Kevin has edited encyclopedias, taught history, and has an MA in Islamic law/finance. He has since founded his own financial advice firm, Newton Analytical.
Life of Albert Speer
Before he became one of the few prominent Nazis to have a post-war career of mention, Albert Speer was born in 1905 to a well-off family. Despite initial desires to the contrary, he entered the family business of architecture, showing so much promise as to be allowed to teach the subject.
Indeed, it was Speer's students who first introduced him to the Nazi party, where a series of contracts soon gained him the attention of Hitler himself. The dictator, always one with an eye for what could gain the public's attention, became captivated by the young architect's designs.
Speer was drawn in by the immense attention shown by the charismatic leader. Soon, he was the architect for Hitler's vision of a new Germany. Drawing on classical examples, but with a decidedly Germanic twist, Speer was crucial in portraying the Reich as an empire worthy of a thousand-year reign.
During the war, Speer soon found his organizational talents under a very different use. As someone accustomed to organization on a mass scale, the architect soon found himself managing the logistics of the German war machine. In this capacity, Speer's subordinates used slave labor, often from concentration camps. Speer would later claim ignorance of such actions, and when put on trial at Nuremburg, he apologized profusely. Such action likely saved him from the gallows.
After a lengthy prison sentence, Speer began to write about his experiences in the Nazi inner circle. Much of the royalties of his writings went to causes meant to ameliorate the suffering caused by Nazi rule in Europe. He continued to take responsibility for the actions of the Nazi regime until his death in 1981.
Not surprisingly, few of Speer's buildings were built prior to World War II, and of those, even fewer survived. However, through archival footage, access to the detailed models and blueprints is possible, and much can be gleaned about Speer's style from those plans.
As an architect, Speer valued large buildings that harkened back to an Imperial Roman past, placing the new German Reich as the successor to the glories of Rome. In fact, Speer readily sought to use construction designs that would leave impressive ruins, knowing that the state would require new sources of propaganda in the proposed Nazi future.
Notable in this regard is the Parade Ground at Nuremburg, built to resemble a Roman forum. Massive, with room for hundreds of thousands of participants, it places the power of the Nazi party on full display, and when coupled with film, made for a particularly powerful moment.

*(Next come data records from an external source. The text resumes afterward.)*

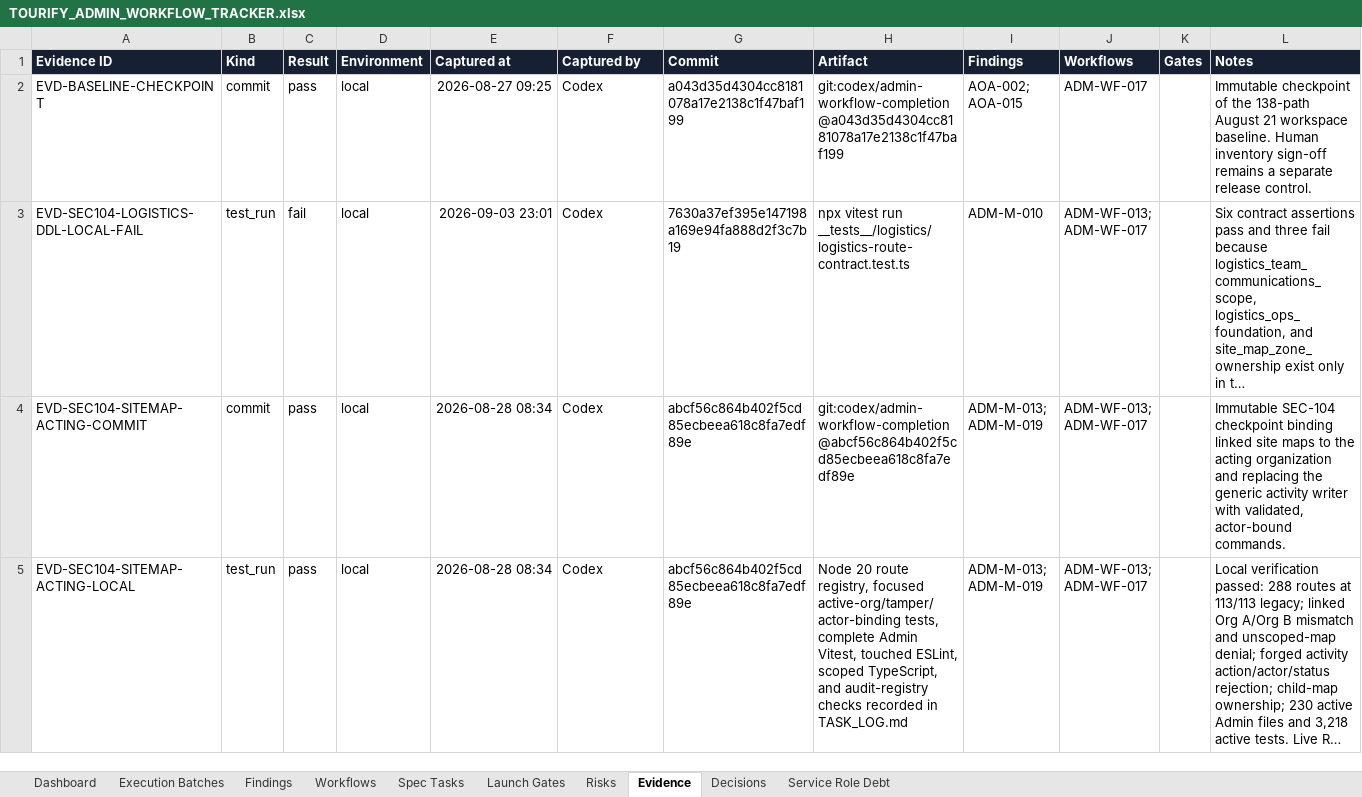
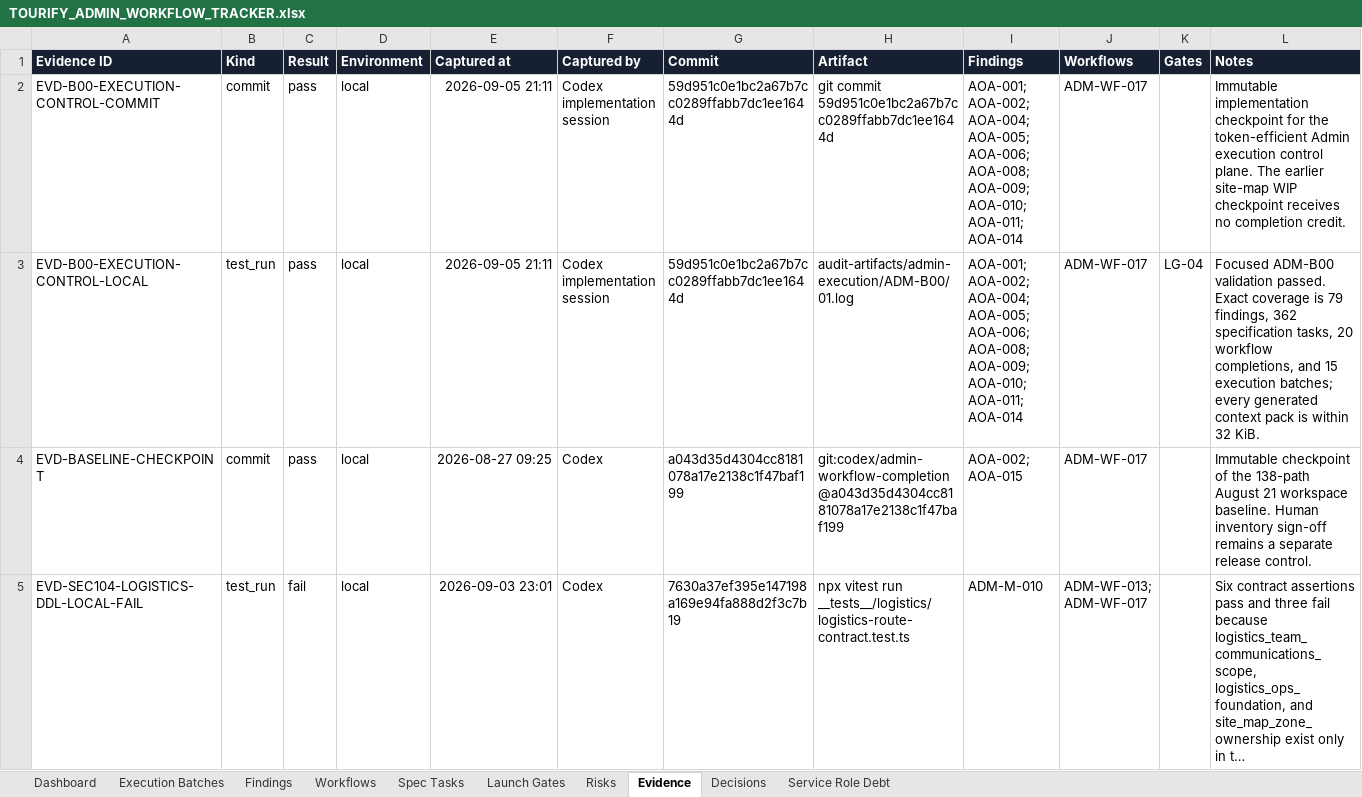
Before and after one commit to KyleQD/Tourify, an Excel workbook: docs/admin-audit/generated/TOURIFY_ADMIN_WORKFLOW_TRACKER.xlsx, sheet Evidence, drawn as a sheet; only a part is shown; the shorter side is filled out with more unchanged rows; long unchanged cells end in …; values as stored, in another font and other column widths than the file's, no borders; conditional formats and table styles not drawn; the diff names each change by its address in the sheet, - before the commit and + after, or states it on an @@ line.

Commit message:
docs(admin): record execution control evidence

```diff
--- a/docs/admin-audit/generated/TOURIFY_ADMIN_WORKFLOW_TRACKER.xlsx (sheet Evidence)
+++ b/docs/admin-audit/generated/TOURIFY_ADMIN_WORKFLOW_TRACKER.xlsx (sheet Evidence)
+row 2: EVD-B00-EXECUTION-CONTROL-COMMIT | commit | pass | local | 2026-09-05 21:11 | Codex implementation session | 59d951c0e1bc2a67b7cc0289ffabb7dc1ee1644d | git commit 59d951c0e1bc2a67b7cc0289ffabb7dc1ee1644d | AOA-001; AOA-002; AOA-004; AOA-005; AOA-006; AOA-008; AOA-009; AOA-010; AOA-011; AOA-014 | ADM-WF-017 |  | Immutable implementation checkpoint for the token-efficient Admin execution control plane. The earlier site-map WIP checkpoint receives no completion credit.
+row 3: EVD-B00-EXECUTION-CONTROL-LOCAL | test_run | pass | local | 2026-09-05 21:11 | Codex implementation session | 59d951c0e1bc2a67b7cc0289ffabb7dc1ee1644d | audit-artifacts/admin-execution/ADM-B00/01.log | AOA-001; AOA-002; AOA-004; AOA-005; AOA-006; AOA-008; AOA-009; AOA-010; AOA-011; AOA-014 | ADM-WF-017 | LG-04 | Focused ADM-B00 validation passed. Exact coverage is 79 findings, 362 specification tasks, 20 workflow completions, and 15 execution batches; every generated context pack is within 32 KiB.
```
Also changed, not shown: sheet Dashboard, 22 other files.
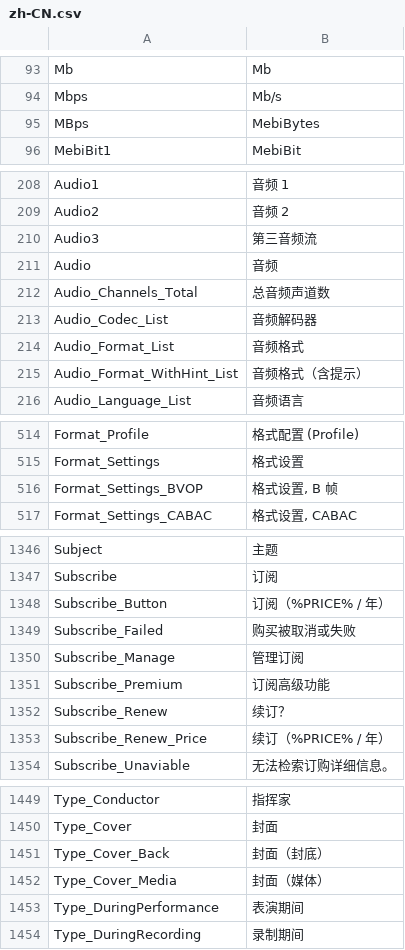
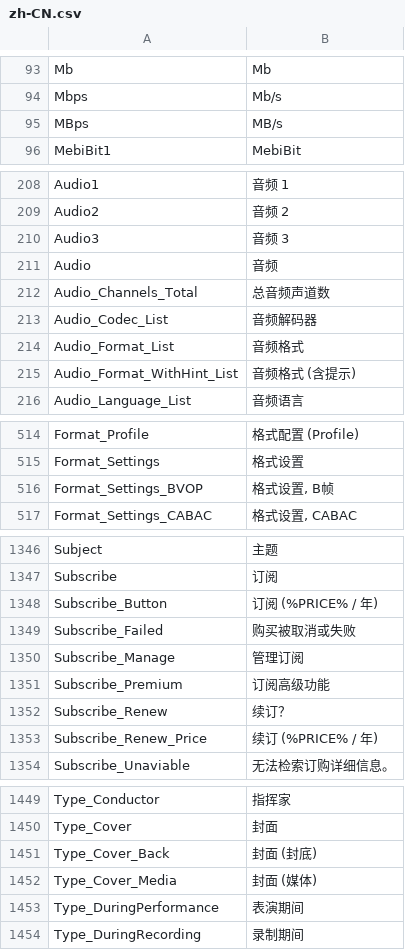
Before and after one commit to MediaArea/MediaInfo, a CSV file: Source/Resource/Plugin/Language/zh-CN.csv, drawn as a sheet; only a part is shown, gaps mark what is left out; the diff covers the shown part only.

```diff
--- a/Source/Resource/Plugin/Language/zh-CN.csv
+++ b/Source/Resource/Plugin/Language/zh-CN.csv
@@ -94,3 +94,3 @@
  Mbps; Mb/s
- MBps; MebiBytes
+ MBps; MB/s
  MebiBit1; MebiBit
@@ -209,3 +209,3 @@ Audio1;音频 1
 Audio2;音频 2
-Audio3;第三音频流
+Audio3;音频 3
 Audio;音频
@@ -214,3 +214,3 @@ Audio_Codec_List;音频解码器
 Audio_Format_List;音频格式
-Audio_Format_WithHint_List;音频格式（含提示）
+Audio_Format_WithHint_List;音频格式 (含提示)
 Audio_Language_List;音频语言
@@ -515,3 +515,3 @@ Format_Profile;格式配置 (Profile)
 Format_Settings;格式设置
-Format_Settings_BVOP;格式设置, B 帧
+Format_Settings_BVOP;格式设置, B帧
 Format_Settings_CABAC;格式设置, CABAC
@@ -1347,3 +1347,3 @@ Subject;主题
 Subscribe;订阅
-Subscribe_Button;订阅（%PRICE% / 年）
+Subscribe_Button;订阅 (%PRICE% / 年)
 Subscribe_Failed;购买被取消或失败
@@ -1352,3 +1352,3 @@ Subscribe_Premium;订阅高级功能
 Subscribe_Renew;续订？
-Subscribe_Renew_Price;续订（%PRICE% / 年）
+Subscribe_Renew_Price;续订 (%PRICE% / 年)
 Subscribe_Unaviable;无法检索订购详细信息。
@@ -1450,4 +1450,4 @@ Type_Conductor;指挥家
 Type_Cover;封面
-Type_Cover_Back;封面（封底）
-Type_Cover_Media;封面（媒体）
+Type_Cover_Back;封面 (封底)
+Type_Cover_Media;封面 (媒体)
 Type_DuringPerformance;表演期间
```
Also changed, not shown: 25 edited cells elsewhere in this file.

This neo-imperial style extended to interiors as well. The Reich Chancellery, seat of Nazi power in Berlin, was built with the intent to out shadow the greatest palaces in France and Italy. Although the building was destroyed by the Russians upon their capture of the city, it would remain perhaps the most visceral example of Speer's achievements.
The Reich Chancellery was merely one piece in the plan that Speer had offered Hitler. Seeking to satisfy his master's desire for a new imperial capital, Speer planned to redesign Berlin as Welthauptstadt Germania, or 'World Capital Germany.' Modeled on ancient Rome, the new design would feature grand thoroughfares and even more monumental architecture than had been imagined up until that point.
While not a military leader, Albert Speer used his architectural and logistical genius to make Nazi Germany even more formidable during the Second World War. While his plans for a Welthauptstadt Germania never came to fruition, his Parade Ground at Nuremburg remains as a chilling reminder of the terror the world once faced, and a terror that Speer would spend the rest of his life apologizing for supporting.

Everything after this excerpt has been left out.